• [Change detection data]
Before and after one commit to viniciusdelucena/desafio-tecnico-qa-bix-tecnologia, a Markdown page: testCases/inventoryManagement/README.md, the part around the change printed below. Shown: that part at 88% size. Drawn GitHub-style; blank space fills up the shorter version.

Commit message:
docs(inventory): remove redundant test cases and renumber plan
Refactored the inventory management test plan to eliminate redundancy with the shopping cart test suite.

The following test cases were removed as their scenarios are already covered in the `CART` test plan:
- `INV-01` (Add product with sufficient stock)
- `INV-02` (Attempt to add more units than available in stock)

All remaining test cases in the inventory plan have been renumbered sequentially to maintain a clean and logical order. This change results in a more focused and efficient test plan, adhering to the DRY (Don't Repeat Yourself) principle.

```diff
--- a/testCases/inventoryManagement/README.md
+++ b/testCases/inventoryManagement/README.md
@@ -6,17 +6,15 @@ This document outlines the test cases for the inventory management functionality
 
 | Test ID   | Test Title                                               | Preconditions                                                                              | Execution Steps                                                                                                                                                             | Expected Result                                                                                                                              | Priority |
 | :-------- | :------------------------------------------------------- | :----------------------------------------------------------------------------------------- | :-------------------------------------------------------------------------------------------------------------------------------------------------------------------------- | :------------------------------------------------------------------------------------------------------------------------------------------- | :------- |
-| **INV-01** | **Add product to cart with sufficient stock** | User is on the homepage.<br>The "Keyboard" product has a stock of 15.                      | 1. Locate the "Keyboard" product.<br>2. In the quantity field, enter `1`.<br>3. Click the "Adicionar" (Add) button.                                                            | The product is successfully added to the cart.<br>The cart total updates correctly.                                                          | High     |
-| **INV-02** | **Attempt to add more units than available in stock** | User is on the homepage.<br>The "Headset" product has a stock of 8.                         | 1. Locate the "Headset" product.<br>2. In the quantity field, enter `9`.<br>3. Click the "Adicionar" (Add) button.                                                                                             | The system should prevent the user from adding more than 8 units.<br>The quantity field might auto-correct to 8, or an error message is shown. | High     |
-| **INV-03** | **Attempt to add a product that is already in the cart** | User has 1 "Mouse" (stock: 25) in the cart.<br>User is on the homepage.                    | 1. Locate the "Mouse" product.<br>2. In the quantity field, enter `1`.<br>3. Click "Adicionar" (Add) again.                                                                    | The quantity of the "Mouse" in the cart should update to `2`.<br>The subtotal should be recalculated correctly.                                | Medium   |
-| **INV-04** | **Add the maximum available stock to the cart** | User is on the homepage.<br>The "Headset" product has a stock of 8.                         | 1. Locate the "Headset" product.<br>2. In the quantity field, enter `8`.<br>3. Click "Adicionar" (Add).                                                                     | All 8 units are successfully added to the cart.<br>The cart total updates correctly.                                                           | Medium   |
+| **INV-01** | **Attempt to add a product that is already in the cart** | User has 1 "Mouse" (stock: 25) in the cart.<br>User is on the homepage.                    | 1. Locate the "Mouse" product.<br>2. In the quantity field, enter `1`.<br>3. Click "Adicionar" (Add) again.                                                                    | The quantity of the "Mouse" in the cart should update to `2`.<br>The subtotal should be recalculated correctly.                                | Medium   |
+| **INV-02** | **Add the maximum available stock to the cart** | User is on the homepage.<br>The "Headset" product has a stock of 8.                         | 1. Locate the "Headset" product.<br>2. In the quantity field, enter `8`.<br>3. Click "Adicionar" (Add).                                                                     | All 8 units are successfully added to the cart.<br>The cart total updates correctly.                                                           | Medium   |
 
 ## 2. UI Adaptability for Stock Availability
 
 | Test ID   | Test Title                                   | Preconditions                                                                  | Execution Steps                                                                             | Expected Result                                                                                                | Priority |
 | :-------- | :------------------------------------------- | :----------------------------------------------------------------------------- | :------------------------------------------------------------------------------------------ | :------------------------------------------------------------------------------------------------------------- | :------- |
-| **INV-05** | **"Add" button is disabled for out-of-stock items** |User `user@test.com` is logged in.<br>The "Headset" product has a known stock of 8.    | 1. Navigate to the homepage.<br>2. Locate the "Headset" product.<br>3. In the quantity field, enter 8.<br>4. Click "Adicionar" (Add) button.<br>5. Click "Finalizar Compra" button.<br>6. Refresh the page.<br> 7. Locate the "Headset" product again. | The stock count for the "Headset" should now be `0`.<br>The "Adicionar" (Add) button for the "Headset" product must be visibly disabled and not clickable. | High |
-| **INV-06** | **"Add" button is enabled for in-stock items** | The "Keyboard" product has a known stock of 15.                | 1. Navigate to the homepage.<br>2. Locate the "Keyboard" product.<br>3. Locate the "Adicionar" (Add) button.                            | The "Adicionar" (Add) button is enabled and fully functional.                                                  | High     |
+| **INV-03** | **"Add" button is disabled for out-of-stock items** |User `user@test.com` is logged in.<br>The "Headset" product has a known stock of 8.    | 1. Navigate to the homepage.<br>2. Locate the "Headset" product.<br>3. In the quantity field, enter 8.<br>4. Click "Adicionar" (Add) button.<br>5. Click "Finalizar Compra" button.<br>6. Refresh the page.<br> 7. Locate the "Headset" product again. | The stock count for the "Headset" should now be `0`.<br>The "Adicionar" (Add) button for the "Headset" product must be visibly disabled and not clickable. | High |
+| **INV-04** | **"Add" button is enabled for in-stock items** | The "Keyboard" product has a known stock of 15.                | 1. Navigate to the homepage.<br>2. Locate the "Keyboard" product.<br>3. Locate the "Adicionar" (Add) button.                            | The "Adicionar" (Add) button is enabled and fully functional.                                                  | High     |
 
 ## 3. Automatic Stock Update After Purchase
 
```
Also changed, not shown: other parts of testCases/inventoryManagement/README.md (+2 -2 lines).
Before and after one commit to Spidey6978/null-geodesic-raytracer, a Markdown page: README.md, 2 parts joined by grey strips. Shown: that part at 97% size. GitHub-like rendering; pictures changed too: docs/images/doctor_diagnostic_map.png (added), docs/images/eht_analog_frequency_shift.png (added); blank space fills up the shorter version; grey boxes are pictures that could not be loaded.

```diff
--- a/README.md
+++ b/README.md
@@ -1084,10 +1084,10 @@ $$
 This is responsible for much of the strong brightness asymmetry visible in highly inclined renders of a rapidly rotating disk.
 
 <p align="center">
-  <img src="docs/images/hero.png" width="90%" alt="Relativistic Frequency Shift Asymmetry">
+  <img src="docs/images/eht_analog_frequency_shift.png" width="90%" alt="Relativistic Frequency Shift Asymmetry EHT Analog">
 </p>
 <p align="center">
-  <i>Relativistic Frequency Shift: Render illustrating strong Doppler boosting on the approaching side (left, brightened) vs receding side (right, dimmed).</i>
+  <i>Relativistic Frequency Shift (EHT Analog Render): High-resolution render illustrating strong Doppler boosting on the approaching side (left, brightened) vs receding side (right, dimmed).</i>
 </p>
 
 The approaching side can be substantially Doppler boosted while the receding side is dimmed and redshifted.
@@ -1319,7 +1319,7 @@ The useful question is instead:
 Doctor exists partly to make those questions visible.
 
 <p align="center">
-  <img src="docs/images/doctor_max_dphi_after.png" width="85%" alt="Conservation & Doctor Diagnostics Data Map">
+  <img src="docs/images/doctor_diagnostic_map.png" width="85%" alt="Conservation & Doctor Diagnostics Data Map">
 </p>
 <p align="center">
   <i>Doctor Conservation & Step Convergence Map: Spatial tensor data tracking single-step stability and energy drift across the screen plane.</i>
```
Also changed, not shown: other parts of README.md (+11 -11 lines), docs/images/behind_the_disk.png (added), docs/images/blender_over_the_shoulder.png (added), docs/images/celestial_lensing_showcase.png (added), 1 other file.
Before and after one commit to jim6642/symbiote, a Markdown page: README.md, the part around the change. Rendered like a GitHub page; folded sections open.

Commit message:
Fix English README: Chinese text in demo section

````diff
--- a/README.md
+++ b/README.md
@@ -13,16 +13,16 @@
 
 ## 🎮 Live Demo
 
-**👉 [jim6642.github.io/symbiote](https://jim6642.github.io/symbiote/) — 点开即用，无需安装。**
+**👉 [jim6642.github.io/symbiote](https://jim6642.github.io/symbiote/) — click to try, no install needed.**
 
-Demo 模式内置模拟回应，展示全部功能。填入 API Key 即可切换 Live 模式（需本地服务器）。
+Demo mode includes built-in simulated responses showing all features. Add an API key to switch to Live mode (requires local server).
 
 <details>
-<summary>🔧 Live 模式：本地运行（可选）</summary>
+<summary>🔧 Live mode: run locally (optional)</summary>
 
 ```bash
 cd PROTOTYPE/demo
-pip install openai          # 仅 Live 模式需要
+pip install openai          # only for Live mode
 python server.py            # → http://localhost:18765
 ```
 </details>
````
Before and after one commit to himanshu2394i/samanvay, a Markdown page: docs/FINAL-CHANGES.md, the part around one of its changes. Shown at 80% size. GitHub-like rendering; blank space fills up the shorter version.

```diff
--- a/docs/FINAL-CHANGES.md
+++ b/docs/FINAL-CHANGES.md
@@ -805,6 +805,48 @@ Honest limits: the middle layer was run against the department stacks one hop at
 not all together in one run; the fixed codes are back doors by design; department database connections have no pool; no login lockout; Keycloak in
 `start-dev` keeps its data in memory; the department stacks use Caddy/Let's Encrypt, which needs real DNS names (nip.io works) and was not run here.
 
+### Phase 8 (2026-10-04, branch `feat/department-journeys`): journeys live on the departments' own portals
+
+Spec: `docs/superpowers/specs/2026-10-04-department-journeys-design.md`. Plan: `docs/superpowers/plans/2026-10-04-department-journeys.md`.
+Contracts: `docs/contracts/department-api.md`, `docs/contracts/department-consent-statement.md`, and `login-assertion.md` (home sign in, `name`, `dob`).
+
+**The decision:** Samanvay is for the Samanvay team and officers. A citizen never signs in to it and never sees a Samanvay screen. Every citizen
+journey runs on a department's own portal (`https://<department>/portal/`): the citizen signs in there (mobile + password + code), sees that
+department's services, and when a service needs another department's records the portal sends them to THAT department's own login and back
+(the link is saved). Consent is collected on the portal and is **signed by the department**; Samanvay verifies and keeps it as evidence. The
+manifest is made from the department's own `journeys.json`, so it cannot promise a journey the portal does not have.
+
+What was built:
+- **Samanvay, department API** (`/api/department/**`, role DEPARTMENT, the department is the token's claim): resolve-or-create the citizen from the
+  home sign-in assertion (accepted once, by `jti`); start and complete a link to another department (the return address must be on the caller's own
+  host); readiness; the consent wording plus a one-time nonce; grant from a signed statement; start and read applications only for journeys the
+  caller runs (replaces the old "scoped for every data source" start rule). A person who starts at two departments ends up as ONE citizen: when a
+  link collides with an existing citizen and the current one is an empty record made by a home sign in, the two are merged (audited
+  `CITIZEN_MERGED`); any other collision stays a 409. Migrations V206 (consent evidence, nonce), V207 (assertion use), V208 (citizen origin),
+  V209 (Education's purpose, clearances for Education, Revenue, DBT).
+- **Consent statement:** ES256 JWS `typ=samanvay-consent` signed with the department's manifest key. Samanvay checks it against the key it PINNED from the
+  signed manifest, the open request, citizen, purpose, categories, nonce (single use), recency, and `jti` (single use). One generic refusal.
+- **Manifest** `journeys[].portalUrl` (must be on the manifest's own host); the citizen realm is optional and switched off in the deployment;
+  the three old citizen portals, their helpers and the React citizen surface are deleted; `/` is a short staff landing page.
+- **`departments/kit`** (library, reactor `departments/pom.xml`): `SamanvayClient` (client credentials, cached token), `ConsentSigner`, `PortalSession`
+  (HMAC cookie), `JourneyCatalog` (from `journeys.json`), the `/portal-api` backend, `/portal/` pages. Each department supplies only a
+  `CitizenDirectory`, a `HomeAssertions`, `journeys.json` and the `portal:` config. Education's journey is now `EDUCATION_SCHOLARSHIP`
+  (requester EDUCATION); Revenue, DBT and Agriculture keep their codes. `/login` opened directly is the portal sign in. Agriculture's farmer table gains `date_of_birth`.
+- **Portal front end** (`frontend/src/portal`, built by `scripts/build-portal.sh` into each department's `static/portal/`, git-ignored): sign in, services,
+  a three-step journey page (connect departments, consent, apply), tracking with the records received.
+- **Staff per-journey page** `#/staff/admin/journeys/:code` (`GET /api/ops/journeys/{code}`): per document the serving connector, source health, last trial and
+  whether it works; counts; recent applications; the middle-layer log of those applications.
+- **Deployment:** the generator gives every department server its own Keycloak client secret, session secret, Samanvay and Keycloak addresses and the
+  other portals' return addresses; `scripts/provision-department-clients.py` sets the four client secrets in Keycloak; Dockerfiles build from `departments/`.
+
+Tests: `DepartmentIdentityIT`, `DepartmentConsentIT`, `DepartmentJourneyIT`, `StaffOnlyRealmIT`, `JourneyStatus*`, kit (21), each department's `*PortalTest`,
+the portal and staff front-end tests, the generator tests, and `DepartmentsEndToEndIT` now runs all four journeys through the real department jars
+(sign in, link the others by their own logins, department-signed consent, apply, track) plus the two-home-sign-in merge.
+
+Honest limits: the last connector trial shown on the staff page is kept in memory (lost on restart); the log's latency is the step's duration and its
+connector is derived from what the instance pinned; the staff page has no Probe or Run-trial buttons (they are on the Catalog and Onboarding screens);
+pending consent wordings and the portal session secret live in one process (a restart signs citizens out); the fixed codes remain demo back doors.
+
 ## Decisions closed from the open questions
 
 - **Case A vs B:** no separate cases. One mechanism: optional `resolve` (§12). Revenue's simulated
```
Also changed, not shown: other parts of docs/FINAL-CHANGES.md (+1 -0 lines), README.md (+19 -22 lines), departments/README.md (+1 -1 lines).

• [The problem]
Print the records above verbatim from their first line to the line containing "docs(inventory): remove redundant", both included, and stop there.

• [Result of this task]
Before and after one commit to viniciusdelucena/desafio-tecnico-qa-bix-tecnologia, a Markdown page: testCases/inventoryManagement/README.md, the part around the change printed below. Shown: that part at 88% size. Drawn GitHub-style; blank space fills up the shorter version.

Commit message:
docs(inventory): remove redundant test cases and renumber plan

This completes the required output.